Specific surface modifications of SiO2 NPs significantly reduce their immunomodulatory activity
In order to evaluate the possible reduction of immunomodulatory effects on the allergic response by the functionalization of SiO2 NPs, we evaluated the BAL cell infiltration in NS and S mice after intratracheal instillation of SiO2 NPs with PEG, amino, and phosphate surface modifications.
Similarly to SiO2 plain NPs, SiO2-PEG NPs exerted proinflammatory effects, with a significant increase of neutrophils and lymphocytes (P<0.001) and a minor increase of eosinophils (P<0.05), in NS mice. Moreover, functionalizing SiO2 plain NPs with PEG did not impair the immunomodulatory effect of SiO2 NPs in the BALF of S mice. Lymphocyte, neutrophil, and eosinophil total cell numbers were still significantly increased in the BALF of S mice (P<0.001) (Figure 4A).

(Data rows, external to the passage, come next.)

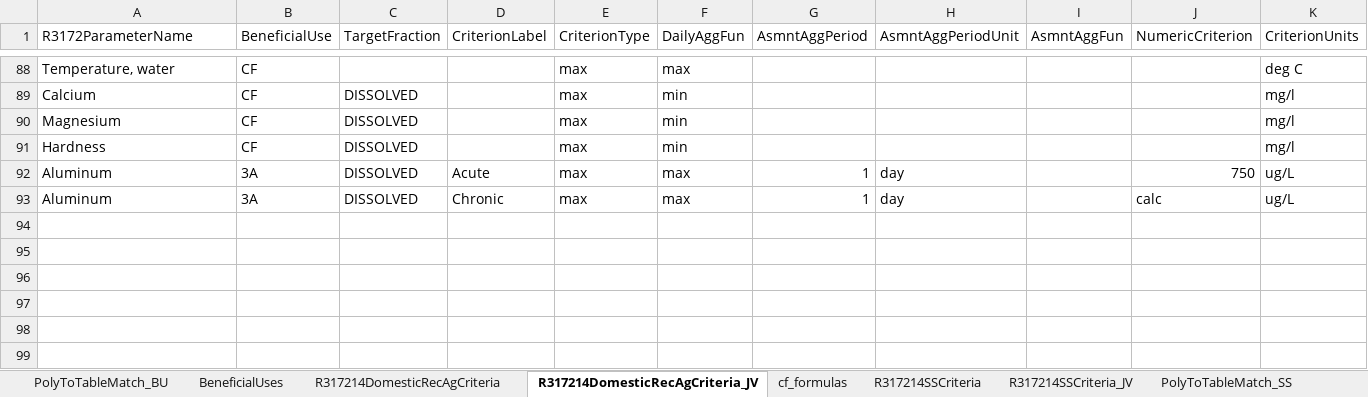
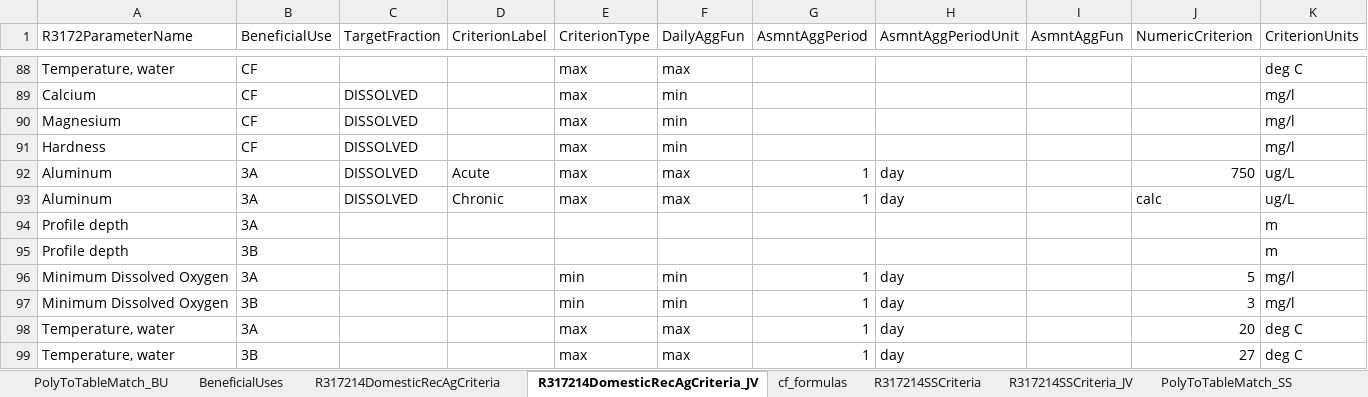
Before and after one commit to jakevl/lookup_tables, an Excel workbook: IR_uses_standards.xlsx, sheet R317214DomesticRecAgCriteria_JV, drawn as a sheet; only a part is shown, gaps mark what is left out; values as stored, in another font and other column widths than the file's, no borders; the diff names each change by its address in the sheet, - before the commit and + after, or states it on an @@ line.

Commit message:
Changes needed for lake profiles

```diff
--- a/IR_uses_standards.xlsx (sheet R317214DomesticRecAgCriteria_JV)
+++ b/IR_uses_standards.xlsx (sheet R317214DomesticRecAgCriteria_JV)
+row 94: Profile depth | 3A |  |  |  |  |  |  |  |  | m
+row 95: Profile depth | 3B |  |  |  |  |  |  |  |  | m
+row 96: Minimum Dissolved Oxygen | 3A |  |  | min | min | 1 | day |  | 5 | mg/l
+row 97: Minimum Dissolved Oxygen | 3B |  |  | min | min | 1 | day |  | 3 | mg/l
+row 98: Temperature, water | 3A |  |  | max | max | 1 | day |  | 20 | deg C
+row 99: Temperature, water | 3B |  |  | max | max | 1 | day |  | 27 | deg C
```
Also changed, not shown: 3 other files.
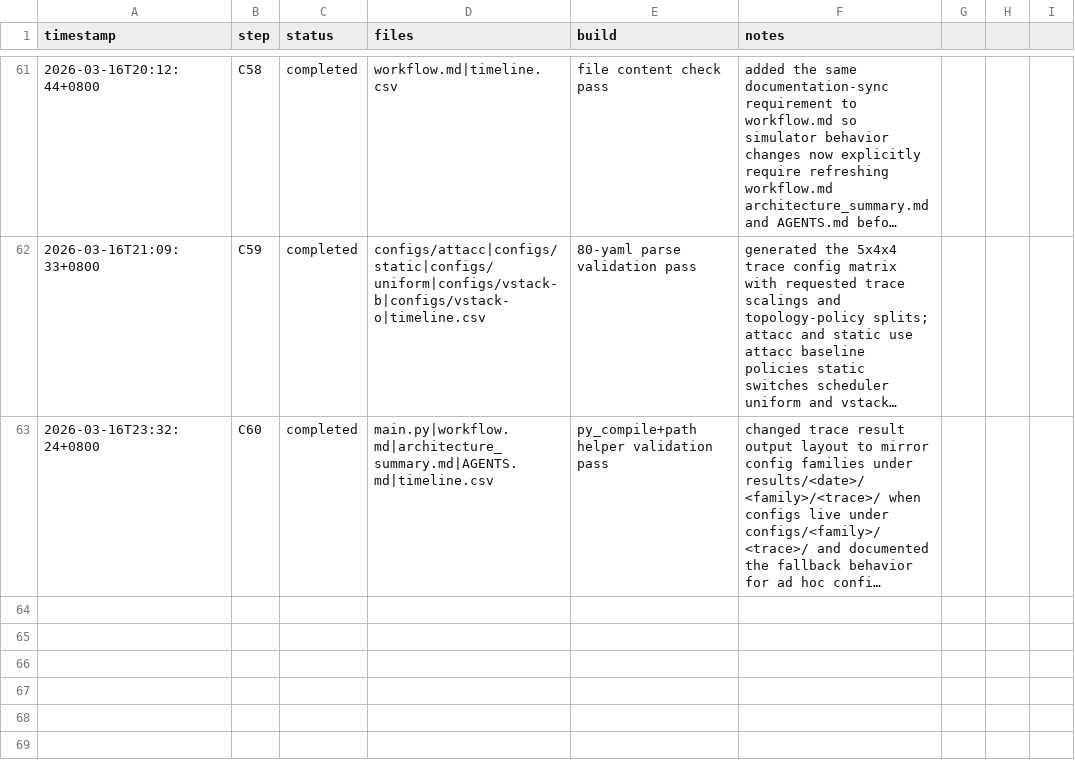
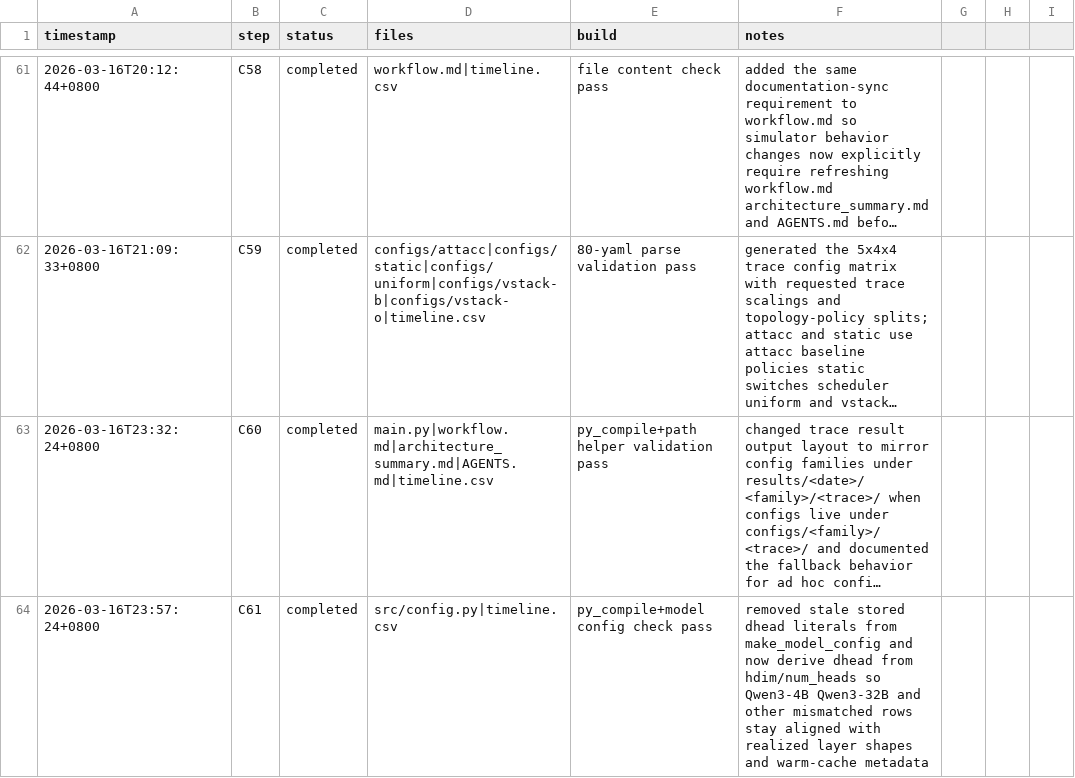
Before and after one commit to Guo-Cheng-Ma/legacy2603, a CSV file: timeline.csv, drawn as a sheet; only a part is shown, gaps mark what is left out; long unchanged cells end in …; the diff names each change by its address in the sheet, - before the commit and + after, or states it on an @@ line.

Commit message:
Derive model dhead from shapes

```diff
--- a/timeline.csv
+++ b/timeline.csv
+row 64: 2026-03-16T23:57:24+0800 | C61 | completed | src/config.py|timeline.csv | py_compile+model config check pass | removed stale stored dhead literals from make_model_config and now derive dhead from hdim/num_heads so Qwen3-4B Qwen3-32B and other mismatched rows stay aligned with realized layer shapes and warm-cache metadata
```
Also changed, not shown: 1 other file.
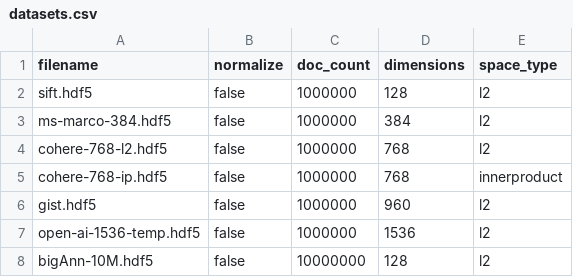
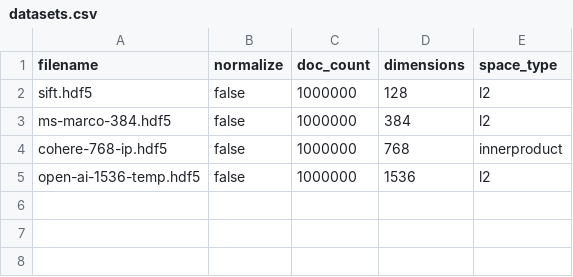
Before and after one commit to rchitale7/remote-vector-index-builder, a CSV file: new-benchmark-scripts/datasets.csv, drawn as a sheet; the diff names each change by its address in the sheet, - before the commit and + after, or states it on an @@ line.

Commit message:
Added sweep script

```diff
--- a/new-benchmark-scripts/datasets.csv
+++ b/new-benchmark-scripts/datasets.csv
-row 4: cohere-768-l2.hdf5 | false | 1000000 | 768 | l2
-row 6: gist.hdf5 | false | 1000000 | 960 | l2
-row 8: bigAnn-10M.hdf5 | false | 10000000 | 128 | l2
```
Also changed, not shown: 2 other files.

In contrast, mice treated with SiO2-P or SiO2-NH2 (Figure 4B and C) showed minimal proinflammatory effects in NS mice, which reached significance only for neutrophil and eosinophil counts in SiO2-NH2-treated mice (P<0.05). In S mice, no significant effects on the BALF total cell count were shown compared to control, apart from a slight increase in the macrophage cell number after SiO2-NH2 instillation (P<0.05).
SiO2 and SiO2-PEG increase pulmonary inflammation and goblet cell necrosis
To further elucidate the effects of SiO2 NPs and their surface coatings, we evaluated pulmonary inflammation in the lung. Intratracheal instillation of the supernatants of all four NP preparations did not affect pulmonary histopathology (Figure 5A). In S mice, SiO2 and SiO2-PEG NPs increased the inflammatory lung infiltrate and, although in higher degree SiO2-PEG, mucus hypersecretion when compared to sensitized SUP mice (Figure 5A). In contrast, mice treated with SiO2-P and SiO2-NH2 NPs showed minimal pulmonary inflammation when compared with sensitized SUP mice; these observations were in accordance with the effects observed in the BALF differential cell count in S mice. Irrespective of functionalization, SiO2 NPs did not induce pulmonary pathological alterations in NS mice (data not shown).
To evaluate structural changes of the airways following SiO2 NP instillation, SEM was performed. NS mice instilled with the four different particles and respective supernatants showed no significant ultrastructural modifications of the lung (data not shown), apart from sporadic hypotrophy of Clara cells present in all samples (Figure 5B). S mice instilled with the four different sensitized SUP developed the classical pulmonary alterations due to OVA sensitization and challenge, ie, metaplasia of Clara cells to mucus-secreting goblet cells (Figure 5B). Lungs of S mice instilled with SiO2 and SiO2-PEG NPs showed morphological alterations of goblet cells, including the perforation of cell membrane, indicating cell death (Figure 5B). In contrast, no additional effects due to particle exposure were observed in S mice instilled with SiO2-NH2 or SiO2-P (Figure 5B).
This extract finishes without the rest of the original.